──────── Source data

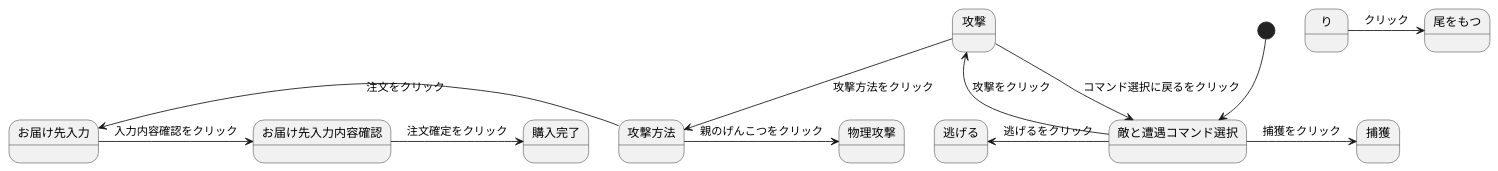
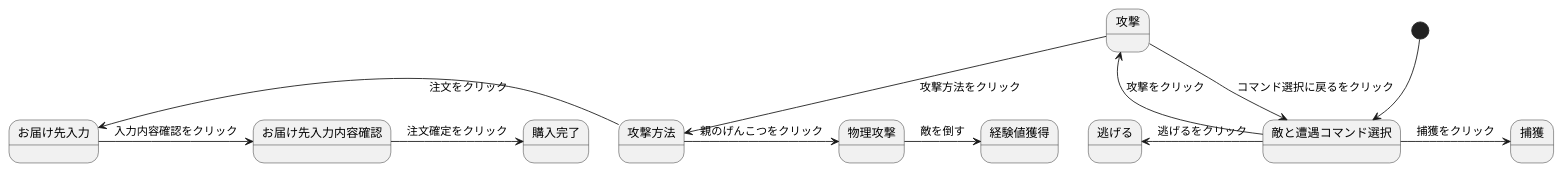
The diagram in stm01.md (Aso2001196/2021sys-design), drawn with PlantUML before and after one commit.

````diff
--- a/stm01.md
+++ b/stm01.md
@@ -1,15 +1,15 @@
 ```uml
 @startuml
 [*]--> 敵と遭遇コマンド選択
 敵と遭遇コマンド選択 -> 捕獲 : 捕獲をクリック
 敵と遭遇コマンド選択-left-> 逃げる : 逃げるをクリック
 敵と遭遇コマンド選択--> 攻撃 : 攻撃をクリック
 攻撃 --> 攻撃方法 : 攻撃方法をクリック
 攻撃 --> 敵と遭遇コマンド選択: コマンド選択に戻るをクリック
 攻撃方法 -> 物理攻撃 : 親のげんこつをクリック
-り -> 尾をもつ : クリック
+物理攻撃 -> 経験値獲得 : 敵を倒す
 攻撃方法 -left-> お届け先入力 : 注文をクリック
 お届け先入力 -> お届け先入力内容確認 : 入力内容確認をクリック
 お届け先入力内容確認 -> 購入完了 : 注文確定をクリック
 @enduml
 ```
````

────────────────

*The problem*: What is needed is a word-for-word copy of the data above, free of any images.

*Task solution*:
The diagram in stm01.md (Aso2001196/2021sys-design), drawn with PlantUML before and after one commit.

````diff
--- a/stm01.md
+++ b/stm01.md
@@ -1,15 +1,15 @@
 ```uml
 @startuml
 [*]--> 敵と遭遇コマンド選択
 敵と遭遇コマンド選択 -> 捕獲 : 捕獲をクリック
 敵と遭遇コマンド選択-left-> 逃げる : 逃げるをクリック
 敵と遭遇コマンド選択--> 攻撃 : 攻撃をクリック
 攻撃 --> 攻撃方法 : 攻撃方法をクリック
 攻撃 --> 敵と遭遇コマンド選択: コマンド選択に戻るをクリック
 攻撃方法 -> 物理攻撃 : 親のげんこつをクリック
-り -> 尾をもつ : クリック
+物理攻撃 -> 経験値獲得 : 敵を倒す
 攻撃方法 -left-> お届け先入力 : 注文をクリック
 お届け先入力 -> お届け先入力内容確認 : 入力内容確認をクリック
 お届け先入力内容確認 -> 購入完了 : 注文確定をクリック
 @enduml
 ```
````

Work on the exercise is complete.